Codemasters CEO has told GamesIndustry.biz that the industry's business model needs a shake-up, and that the price of videogame software should be lower, while retailers should be incentivised with higher hardware margins and a cut of downloadable content revenues.
Talking in part two of an interview with the industry veteran, who has spent over 25 years working in the videogames business, he dismisses the idea that retailers aren't needed in a digital future, arguing instead that the constituent parts of the value chain should come together and work out a more constructive future in a changing and demanding environment.
"Let me give you a scenario that could happen in the next three-to-five years," he said. "That's that games aren't at GBP 50 - they're at GBP 20-30, but they're unfinished. You then have to download future levels or packs to progress through the game, and within those downloadable packs you also have micro-transactions.
"You can do that directly, or you can do it in conjunction with retail, where they have a code to unlock future packs and they participate in the margin.
"That is a far more constructive and value added approach than if they're simply churning pre-owned software out, which I believe in terms of content creation disadvantages us - and actually, further, stagnates the industry."
He went on to develop that view further, offering a different approach to the traditional razors-and-razor-blades model.
"What if we reversed that and argued that if the platform holders want to get their installed base to the levels we all need around the world, they actually have to improve the margins to retail on hardware, but you now look at the software package over a 12-month period," he asked.
"Probably the first point isn't what they're getting on day one, where we're selling predicated on a retail price of GBP 49.99 and everyone's discounting the hell out of it. Instead the price probably needs to be GBP 29.99 on a lower margin base, with DLC following that, with more margin built into the hardware - which is what we all need. That's where I'm going with it, and that's what we as an industry should be doing."
However, he admitted that while he saw the benefits in such a plan, he wasn't overly confident of seeing such changes come into effect - and while he emphasised the need for retail to come to the table, he refused to criticise those businesses for their current reliance on pre-owned titles.
"If I was the retailer I'd get with the programme and engage with the publishers," he said. "[GAME CEO] Lisa Morgan is a great friend of mine of many years' standing and I've got nothing but admiration for the job that she's done, which is a public company - and that's never an easy task. Navigating through an economic minefield is a further aggravation.

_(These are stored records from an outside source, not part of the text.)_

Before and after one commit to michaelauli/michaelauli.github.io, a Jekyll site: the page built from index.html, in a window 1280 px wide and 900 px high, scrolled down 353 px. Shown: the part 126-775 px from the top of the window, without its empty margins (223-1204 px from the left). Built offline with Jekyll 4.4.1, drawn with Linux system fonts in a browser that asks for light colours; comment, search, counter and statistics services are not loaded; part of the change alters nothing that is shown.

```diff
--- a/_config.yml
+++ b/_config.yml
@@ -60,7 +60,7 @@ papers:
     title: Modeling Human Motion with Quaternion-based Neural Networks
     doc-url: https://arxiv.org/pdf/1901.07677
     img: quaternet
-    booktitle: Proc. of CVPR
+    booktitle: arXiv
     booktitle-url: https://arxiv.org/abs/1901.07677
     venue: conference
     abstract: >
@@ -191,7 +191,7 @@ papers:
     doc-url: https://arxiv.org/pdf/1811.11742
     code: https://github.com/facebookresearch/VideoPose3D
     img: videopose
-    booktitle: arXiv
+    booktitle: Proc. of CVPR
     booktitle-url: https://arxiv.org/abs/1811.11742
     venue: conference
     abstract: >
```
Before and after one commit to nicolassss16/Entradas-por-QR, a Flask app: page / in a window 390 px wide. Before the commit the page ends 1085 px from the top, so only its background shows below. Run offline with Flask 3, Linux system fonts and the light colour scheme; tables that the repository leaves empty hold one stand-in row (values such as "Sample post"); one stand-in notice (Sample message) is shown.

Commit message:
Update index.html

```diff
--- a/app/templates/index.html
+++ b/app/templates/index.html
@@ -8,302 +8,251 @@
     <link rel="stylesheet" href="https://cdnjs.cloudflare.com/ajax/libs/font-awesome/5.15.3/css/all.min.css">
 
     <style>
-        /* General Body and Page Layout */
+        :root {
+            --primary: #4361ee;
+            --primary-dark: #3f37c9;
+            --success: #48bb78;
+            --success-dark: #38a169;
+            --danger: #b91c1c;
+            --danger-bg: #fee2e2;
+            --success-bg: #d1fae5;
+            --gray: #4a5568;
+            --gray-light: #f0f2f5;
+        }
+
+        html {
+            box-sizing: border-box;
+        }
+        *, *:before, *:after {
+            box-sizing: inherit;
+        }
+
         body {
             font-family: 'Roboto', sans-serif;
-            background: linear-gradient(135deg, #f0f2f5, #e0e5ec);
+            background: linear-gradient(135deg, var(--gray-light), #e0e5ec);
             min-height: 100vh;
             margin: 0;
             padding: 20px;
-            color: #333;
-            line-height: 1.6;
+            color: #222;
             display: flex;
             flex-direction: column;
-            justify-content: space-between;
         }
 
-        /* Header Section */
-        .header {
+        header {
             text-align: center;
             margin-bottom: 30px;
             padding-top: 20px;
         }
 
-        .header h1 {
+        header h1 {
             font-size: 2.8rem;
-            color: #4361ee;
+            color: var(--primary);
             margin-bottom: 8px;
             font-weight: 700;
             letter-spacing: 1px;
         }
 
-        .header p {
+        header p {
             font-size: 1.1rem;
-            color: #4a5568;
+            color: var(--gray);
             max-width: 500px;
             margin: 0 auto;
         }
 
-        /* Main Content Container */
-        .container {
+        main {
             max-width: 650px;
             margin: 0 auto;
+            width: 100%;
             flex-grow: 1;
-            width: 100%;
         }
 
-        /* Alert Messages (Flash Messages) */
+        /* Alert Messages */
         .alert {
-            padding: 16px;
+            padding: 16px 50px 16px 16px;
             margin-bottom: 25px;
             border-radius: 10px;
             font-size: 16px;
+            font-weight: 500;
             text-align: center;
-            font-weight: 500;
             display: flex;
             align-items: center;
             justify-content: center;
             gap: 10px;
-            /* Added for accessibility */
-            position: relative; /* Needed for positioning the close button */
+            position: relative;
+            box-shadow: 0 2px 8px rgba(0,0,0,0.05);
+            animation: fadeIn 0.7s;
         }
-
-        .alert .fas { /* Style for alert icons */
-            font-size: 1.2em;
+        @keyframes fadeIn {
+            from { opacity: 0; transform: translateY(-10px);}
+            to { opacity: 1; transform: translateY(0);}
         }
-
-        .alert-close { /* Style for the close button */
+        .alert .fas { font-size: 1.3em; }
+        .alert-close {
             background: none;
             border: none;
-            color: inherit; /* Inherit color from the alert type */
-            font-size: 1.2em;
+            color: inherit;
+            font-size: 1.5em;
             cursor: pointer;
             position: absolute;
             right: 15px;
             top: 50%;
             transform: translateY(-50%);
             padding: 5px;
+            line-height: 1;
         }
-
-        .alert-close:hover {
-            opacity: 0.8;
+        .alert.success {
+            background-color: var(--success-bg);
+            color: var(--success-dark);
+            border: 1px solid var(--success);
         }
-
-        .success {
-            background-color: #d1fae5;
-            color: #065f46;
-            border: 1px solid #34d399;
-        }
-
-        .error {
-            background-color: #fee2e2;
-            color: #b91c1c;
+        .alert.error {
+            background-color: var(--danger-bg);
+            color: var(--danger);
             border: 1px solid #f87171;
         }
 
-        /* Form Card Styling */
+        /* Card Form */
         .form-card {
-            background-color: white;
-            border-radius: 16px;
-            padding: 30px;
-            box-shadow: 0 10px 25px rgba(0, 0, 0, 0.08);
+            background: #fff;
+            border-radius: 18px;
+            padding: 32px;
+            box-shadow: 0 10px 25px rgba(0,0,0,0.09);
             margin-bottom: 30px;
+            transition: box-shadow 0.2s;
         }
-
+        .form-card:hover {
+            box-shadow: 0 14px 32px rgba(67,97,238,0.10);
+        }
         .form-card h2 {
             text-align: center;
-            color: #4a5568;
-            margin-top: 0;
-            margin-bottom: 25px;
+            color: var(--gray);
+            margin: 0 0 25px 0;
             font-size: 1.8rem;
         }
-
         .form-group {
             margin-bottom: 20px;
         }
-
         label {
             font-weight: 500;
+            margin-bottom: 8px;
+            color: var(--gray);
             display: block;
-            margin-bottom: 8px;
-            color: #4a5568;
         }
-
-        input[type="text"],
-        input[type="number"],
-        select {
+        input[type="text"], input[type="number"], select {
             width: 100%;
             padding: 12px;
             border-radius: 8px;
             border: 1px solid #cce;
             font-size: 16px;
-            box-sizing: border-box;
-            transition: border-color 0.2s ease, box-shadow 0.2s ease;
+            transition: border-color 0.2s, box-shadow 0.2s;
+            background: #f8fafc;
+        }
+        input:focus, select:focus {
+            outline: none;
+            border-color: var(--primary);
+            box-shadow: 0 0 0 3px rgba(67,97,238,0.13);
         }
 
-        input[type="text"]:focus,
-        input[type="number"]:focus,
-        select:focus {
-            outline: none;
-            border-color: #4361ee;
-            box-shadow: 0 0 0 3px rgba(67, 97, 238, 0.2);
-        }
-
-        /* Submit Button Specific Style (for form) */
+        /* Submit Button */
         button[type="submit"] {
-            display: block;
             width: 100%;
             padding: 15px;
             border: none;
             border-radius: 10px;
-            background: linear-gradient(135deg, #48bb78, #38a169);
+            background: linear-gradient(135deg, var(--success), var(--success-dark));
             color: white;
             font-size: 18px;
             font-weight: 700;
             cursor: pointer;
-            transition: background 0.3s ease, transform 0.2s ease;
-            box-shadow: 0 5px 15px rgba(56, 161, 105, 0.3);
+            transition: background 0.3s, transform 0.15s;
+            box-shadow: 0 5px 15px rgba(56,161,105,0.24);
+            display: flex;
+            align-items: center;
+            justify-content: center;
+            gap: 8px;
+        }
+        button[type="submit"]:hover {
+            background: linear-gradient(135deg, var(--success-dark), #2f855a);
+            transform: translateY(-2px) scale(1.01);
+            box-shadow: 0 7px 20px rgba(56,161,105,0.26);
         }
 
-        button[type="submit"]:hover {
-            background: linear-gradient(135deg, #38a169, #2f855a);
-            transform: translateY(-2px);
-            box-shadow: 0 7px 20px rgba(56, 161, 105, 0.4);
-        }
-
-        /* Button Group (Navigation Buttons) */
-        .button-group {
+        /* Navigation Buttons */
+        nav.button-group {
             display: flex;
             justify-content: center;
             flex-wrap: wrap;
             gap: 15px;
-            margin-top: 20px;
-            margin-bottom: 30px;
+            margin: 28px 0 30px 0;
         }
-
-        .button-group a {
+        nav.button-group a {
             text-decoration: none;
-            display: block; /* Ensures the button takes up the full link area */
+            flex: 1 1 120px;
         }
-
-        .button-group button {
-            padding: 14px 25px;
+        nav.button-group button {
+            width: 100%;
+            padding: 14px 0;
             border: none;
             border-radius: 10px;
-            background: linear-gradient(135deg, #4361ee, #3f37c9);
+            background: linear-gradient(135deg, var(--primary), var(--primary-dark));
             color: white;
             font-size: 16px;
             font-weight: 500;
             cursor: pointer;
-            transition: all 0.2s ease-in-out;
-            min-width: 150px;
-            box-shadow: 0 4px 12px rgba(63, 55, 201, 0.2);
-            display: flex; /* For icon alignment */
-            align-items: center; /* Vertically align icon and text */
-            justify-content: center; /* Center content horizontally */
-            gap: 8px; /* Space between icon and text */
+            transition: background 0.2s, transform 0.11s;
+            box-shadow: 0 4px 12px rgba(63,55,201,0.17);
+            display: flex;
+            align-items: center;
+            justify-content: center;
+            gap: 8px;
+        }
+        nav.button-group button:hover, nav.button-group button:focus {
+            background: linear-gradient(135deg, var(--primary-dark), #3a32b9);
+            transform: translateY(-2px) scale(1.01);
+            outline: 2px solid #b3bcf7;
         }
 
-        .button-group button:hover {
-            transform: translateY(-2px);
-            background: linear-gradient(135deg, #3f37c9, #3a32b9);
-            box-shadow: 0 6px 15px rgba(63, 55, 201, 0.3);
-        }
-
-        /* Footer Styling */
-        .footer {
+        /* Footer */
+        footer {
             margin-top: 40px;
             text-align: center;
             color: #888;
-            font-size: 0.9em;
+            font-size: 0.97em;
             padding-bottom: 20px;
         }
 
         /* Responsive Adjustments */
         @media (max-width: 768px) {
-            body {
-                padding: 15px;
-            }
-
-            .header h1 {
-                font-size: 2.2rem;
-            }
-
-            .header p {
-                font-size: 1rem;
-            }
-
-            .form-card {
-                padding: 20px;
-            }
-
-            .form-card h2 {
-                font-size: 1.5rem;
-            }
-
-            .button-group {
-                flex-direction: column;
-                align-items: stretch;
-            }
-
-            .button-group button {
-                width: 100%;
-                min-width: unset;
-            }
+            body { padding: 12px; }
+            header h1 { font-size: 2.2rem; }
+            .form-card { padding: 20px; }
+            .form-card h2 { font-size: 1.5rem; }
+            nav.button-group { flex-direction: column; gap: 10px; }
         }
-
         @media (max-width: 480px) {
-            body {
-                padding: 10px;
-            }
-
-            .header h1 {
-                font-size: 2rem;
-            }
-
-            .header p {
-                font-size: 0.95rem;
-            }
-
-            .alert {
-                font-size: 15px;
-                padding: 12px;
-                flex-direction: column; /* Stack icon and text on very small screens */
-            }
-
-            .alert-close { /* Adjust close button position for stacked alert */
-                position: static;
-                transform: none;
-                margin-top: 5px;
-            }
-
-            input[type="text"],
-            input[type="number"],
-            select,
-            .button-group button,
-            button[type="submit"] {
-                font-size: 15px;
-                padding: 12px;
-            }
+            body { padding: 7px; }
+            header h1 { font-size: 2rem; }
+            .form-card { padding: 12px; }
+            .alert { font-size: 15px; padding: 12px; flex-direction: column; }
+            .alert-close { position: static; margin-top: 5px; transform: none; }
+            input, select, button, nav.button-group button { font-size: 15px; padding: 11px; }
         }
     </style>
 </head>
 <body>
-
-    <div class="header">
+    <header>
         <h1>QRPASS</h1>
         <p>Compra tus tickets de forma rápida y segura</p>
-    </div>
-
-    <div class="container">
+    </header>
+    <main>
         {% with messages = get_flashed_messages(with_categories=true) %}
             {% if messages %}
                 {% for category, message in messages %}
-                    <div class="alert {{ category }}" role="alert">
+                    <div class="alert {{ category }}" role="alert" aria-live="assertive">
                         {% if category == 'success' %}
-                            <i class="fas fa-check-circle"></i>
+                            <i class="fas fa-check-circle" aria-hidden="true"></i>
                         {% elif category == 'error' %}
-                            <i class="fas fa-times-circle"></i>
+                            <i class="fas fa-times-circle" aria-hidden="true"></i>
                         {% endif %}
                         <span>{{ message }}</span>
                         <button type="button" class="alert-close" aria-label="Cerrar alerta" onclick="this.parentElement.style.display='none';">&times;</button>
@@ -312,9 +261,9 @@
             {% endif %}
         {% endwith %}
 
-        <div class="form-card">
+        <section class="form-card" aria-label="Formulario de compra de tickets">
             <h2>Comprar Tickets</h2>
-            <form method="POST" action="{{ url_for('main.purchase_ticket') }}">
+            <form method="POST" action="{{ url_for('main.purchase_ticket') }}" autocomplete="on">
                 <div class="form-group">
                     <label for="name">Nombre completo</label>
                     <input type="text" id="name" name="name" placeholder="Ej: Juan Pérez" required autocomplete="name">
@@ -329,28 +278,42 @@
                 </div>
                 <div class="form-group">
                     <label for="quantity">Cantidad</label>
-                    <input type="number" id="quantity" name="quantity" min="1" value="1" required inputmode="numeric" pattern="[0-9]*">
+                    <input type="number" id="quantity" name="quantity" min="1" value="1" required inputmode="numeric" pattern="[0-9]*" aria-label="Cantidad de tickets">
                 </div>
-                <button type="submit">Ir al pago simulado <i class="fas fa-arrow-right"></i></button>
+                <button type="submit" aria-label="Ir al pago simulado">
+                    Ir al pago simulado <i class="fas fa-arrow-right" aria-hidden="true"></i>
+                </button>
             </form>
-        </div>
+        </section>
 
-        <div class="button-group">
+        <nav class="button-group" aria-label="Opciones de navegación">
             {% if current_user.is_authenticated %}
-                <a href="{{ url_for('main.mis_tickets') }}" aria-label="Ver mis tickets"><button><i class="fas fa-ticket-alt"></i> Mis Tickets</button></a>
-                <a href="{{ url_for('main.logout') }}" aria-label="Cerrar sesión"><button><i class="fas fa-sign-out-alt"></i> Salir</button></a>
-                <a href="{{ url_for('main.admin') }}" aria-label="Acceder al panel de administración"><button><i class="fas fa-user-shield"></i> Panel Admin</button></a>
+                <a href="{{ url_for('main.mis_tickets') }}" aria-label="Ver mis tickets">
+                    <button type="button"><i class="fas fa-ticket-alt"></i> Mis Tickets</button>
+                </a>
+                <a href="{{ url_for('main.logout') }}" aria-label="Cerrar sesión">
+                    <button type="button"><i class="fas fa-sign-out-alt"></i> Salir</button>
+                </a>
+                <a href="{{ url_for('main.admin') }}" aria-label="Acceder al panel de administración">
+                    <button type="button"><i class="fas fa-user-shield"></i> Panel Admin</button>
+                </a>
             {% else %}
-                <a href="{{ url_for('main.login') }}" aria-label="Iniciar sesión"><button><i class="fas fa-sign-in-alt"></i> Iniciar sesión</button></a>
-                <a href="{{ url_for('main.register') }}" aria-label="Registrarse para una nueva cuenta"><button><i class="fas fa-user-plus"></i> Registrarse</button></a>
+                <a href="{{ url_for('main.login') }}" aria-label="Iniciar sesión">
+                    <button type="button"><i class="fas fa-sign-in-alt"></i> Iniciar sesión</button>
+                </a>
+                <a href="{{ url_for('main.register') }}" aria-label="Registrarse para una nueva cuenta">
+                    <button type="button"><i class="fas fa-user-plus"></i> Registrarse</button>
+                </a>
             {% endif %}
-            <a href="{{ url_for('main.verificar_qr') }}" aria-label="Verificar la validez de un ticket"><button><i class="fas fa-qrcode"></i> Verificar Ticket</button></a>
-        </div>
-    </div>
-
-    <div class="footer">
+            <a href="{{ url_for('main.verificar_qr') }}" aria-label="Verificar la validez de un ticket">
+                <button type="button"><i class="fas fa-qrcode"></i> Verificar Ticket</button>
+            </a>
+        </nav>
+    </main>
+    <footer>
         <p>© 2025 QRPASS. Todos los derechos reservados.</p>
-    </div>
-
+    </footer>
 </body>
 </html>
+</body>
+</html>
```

"So I want to be quite clear that I'm not critical of what they do - but I do believe it's time that the industry takes a look at it, and all the constituent parts of the industry, the development community, the publishing element, the retail element, figures out something and evolves... because it will take evolution to get there.
"But I'm not negative - I think it's great, it's very exciting and provides greater opportunity (and actually greater benefits) to our industry which will continue to grow."
The second part of the interview with Rod Cousens, in which he also talks about the future of the Ashes Cricket series following the demise of Transmission Games, and whether or not the company will look for an IPO in the future, is available now - along with part one.